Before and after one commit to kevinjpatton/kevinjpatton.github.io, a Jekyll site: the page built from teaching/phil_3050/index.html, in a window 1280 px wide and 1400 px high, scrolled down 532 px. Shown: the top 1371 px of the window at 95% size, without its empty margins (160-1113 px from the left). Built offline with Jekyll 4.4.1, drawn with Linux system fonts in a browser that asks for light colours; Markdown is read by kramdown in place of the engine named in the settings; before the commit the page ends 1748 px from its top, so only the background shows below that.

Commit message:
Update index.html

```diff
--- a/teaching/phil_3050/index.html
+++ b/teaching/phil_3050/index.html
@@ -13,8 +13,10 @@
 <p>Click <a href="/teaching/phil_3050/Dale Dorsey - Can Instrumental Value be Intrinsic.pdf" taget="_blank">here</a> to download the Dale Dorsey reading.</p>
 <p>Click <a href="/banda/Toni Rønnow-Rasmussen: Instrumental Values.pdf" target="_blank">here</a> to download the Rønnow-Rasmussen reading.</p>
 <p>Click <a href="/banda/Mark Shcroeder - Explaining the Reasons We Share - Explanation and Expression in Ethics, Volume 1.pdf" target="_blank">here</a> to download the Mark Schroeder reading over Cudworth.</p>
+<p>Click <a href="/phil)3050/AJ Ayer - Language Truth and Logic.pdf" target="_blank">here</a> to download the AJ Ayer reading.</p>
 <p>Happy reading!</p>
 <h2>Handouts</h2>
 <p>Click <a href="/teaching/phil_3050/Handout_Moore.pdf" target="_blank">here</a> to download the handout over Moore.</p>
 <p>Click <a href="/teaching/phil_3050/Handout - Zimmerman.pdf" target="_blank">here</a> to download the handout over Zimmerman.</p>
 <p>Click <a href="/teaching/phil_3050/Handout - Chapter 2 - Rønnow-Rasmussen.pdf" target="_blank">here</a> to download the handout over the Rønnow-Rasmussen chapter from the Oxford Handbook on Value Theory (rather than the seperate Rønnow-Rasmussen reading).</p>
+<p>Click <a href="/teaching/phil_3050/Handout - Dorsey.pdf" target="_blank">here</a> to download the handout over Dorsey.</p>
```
■ ■ ■ ■ ■
◆ **WHAT TO WORK ON**
A bare number is the whole answer: how many lines in the listing hold the string "reading".

◆ **SOLUTION BELOW**
6